“Anyway,” he said, still chomping away, that green straw bobbing up and down in his mouth in what was clearly an annoying habit held over from his time on the earth plane, “even though legend says that coming across one is a bad omen—a portent of death—”
“A portent?” I looked at him, my brow rising, convinced he was trying to show off again.
“An omen, a sign, a—”
“I know what it means.” I rolled my eyes and waved it away, waved away his lame attempt to impress me, to lord his oh-so-big vocabulary over me.
“Anyway, the thing is,” he continued, squinting as he gazed up and down the mostly empty beach, “even though the legends all claim that whoever sees a Black Shuck will be dead within a year, that’s obviously something you don’t have to worry about.
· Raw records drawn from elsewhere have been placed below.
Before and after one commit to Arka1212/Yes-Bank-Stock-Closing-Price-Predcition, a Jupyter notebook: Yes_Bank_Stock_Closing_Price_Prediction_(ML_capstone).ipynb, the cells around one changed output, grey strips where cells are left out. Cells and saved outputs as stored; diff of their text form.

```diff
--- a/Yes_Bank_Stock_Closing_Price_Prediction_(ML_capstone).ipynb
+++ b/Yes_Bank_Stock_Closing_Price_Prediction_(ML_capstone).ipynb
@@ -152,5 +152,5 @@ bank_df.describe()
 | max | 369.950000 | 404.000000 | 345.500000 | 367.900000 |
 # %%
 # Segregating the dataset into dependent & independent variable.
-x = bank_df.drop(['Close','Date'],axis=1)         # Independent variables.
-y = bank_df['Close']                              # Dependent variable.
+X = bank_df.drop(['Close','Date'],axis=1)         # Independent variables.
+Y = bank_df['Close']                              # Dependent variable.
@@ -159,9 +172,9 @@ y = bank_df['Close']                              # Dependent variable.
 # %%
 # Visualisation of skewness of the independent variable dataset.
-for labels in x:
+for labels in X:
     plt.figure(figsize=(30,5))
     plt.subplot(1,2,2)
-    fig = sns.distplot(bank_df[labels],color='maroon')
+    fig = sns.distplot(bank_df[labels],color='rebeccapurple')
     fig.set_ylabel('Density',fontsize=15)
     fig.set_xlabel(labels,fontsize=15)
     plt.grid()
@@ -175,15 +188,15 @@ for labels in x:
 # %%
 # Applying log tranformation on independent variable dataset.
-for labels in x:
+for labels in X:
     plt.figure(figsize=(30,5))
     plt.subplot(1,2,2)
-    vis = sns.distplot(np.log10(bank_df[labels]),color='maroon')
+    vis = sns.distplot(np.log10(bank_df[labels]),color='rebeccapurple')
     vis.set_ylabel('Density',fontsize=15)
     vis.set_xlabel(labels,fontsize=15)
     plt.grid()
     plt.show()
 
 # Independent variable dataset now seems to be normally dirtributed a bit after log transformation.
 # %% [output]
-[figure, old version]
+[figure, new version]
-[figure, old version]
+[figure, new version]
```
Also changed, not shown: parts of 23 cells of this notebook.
I mean, seeing as you’re already dead and all…”
“So that’s it, then?” I placed my hands on my hips and stared. “You’re just gonna let this psycho phantom hellhound run amok, and basically terrorize all the people on the beach, and do nothing to stop it?”
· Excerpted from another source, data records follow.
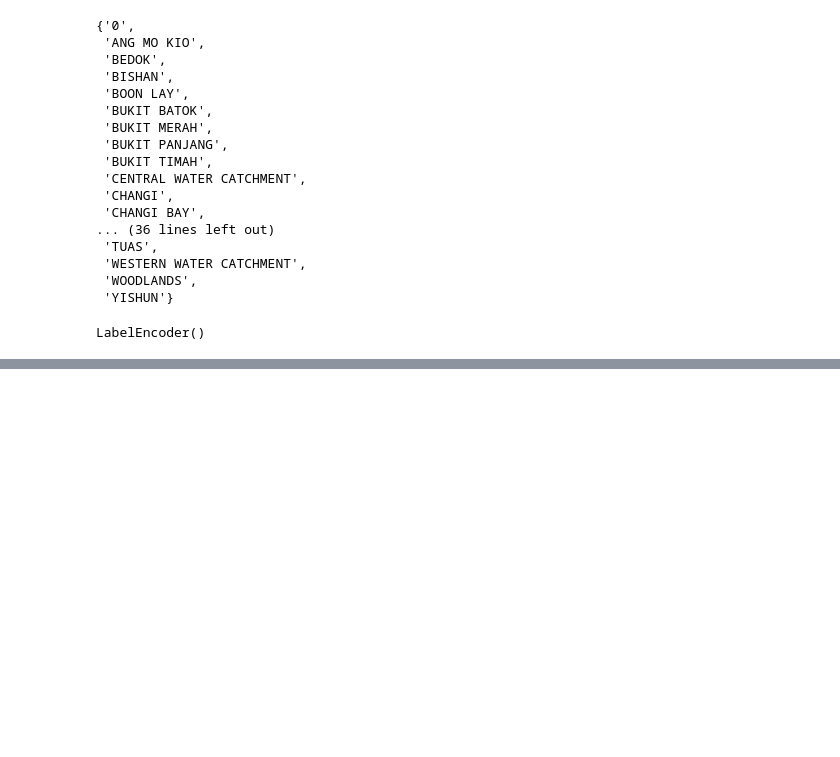
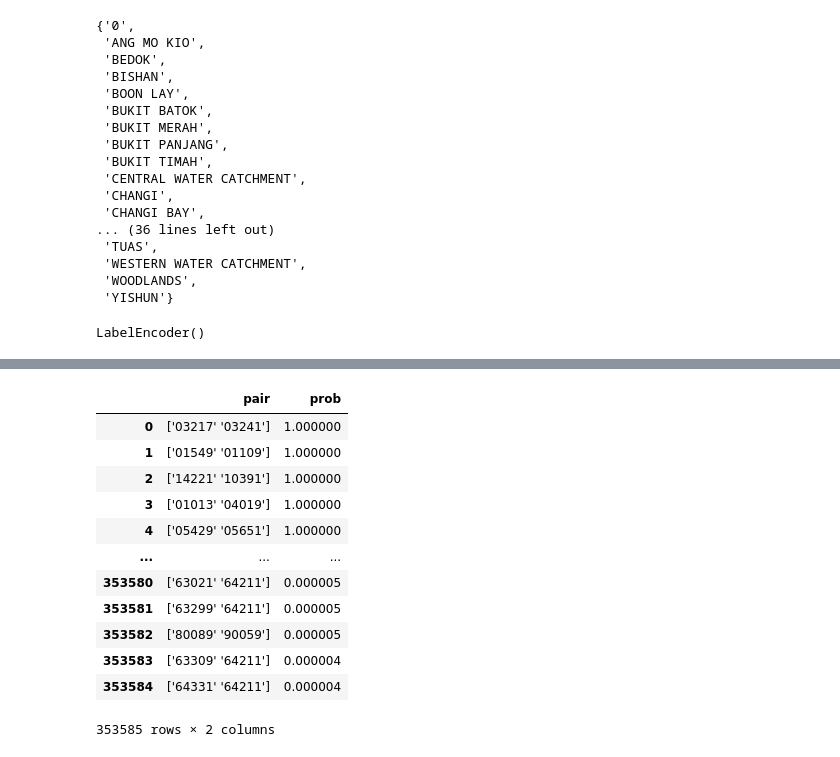
Before and after one commit to kiranbodipati/urban_planning_system, a Jupyter notebook: New Link Classifier.ipynb, the cells around one changed output, grey strips where cells are left out. Drawn from its saved outputs; the diff is of its cells as text; code cells hidden in the pictures; blank space fills up the shorter version.

```diff
--- a/New Link Classifier.ipynb
+++ b/New Link Classifier.ipynb
@@ -348,0 +457,19 @@ test_df.to_csv('data/new_links_test.csv', index=False)
+# %%
+output_df=pd.DataFrame({'pair':predict_df["pair"], 'prob':prediction_probs[:,1]})
+# %%
+output_df.sort_values(by=["prob"], ascending=False, inplace=True, ignore_index=True)
+output_df
+# %% [output]
+|  | pair | prob |
+| 0 | ['03217' '03241'] | 1.000000 |
+| 1 | ['01549' '01109'] | 1.000000 |
+| 2 | ['14221' '10391'] | 1.000000 |
+| 3 | ['01013' '04019'] | 1.000000 |
+| 4 | ['05429' '05651'] | 1.000000 |
+| ... | ... | ... |
+| 353580 | ['63021' '64211'] | 0.000005 |
+| 353581 | ['63299' '64211'] | 0.000005 |
+| 353582 | ['80089' '90059'] | 0.000005 |
+| 353583 | ['63309' '64211'] | 0.000004 |
+| 353584 | ['64331' '64211'] | 0.000004 |
+353585 rows × 2 columns
```
Also changed, not shown: parts of 13 cells of this notebook, 2 other files.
He shrugged, obviously not nearly as alarmed by the prospect as I was. “Guess I don’t really see the point,” he said. “I mean, face it, Riley, the only one who seems to be terrorized by the dog is you.”
I searched his face, searched for obvious signs (portents!) of mocking, but came up empty. So then I said, “What about Buttercup, then? What about that yelp that I heard? He sounded scared to death—so to speak.”
But Bodhi just laughed. “Mad maybe, but definitely not scared. That was my bad. I caught his ball in midair and flew with it. He wasn’t too pleased, but you got over it, didn’t you, boy?” His voice grew all soft and mushy as he reached down to give Buttercup a good scratch between the ears. And it was all I could do not to cringe when I saw how quickly my dog abandoned my side in order to scooch back toward Bodhi’s, where he sat, happily gazing at him, all drooly and goo-goo eyed.
“Besides, whatever lingering spirits you find here are to be left alone. No matter what. Just remember, if it’s not assigned by the Council, then it’s none of our business.” His face grew all serious, wanting me to know just how much he meant it. Then assuming his job was done, assuming he’d waged the winning argument, he added, “So come on, what do you say we forget the beast, ditch this fogged-out beach, and go check out the town?”
I placed my hands on my hips and gazed into a mist that seemed as though it wasn’t about to burn off anytime soon. Still, if you knew where to look, you’d find a few patchy bits here and there, and I took them to be a promise that a beautiful day might be in the works.
And even though we were there on vacation, even though this little trip was awarded to us by the Council for a job well done after crossing over some ghosts who’d been haunting a castle for way too long (ghosts that no other Soul Catcher had been able to move on, including Bodhi, until I came along), even though Bodhi was nice enough to let me choose the place and didn’t lodge even a single complaint when I picked St. John (the island my parents had honeymooned on—solely because I’d heard them talk about it so often, and so wistfully—I just had to seize the chance to see it for myself), even though we only had a little time left before we’d have to return to the Here & Now, appear before the Council, and get back to the business of our next assignment—even though I knew all of that—I still looked at him and said, “I’m not going anywhere till I convince that dog to move on.”
Copyright © 2011 by Alyson Noël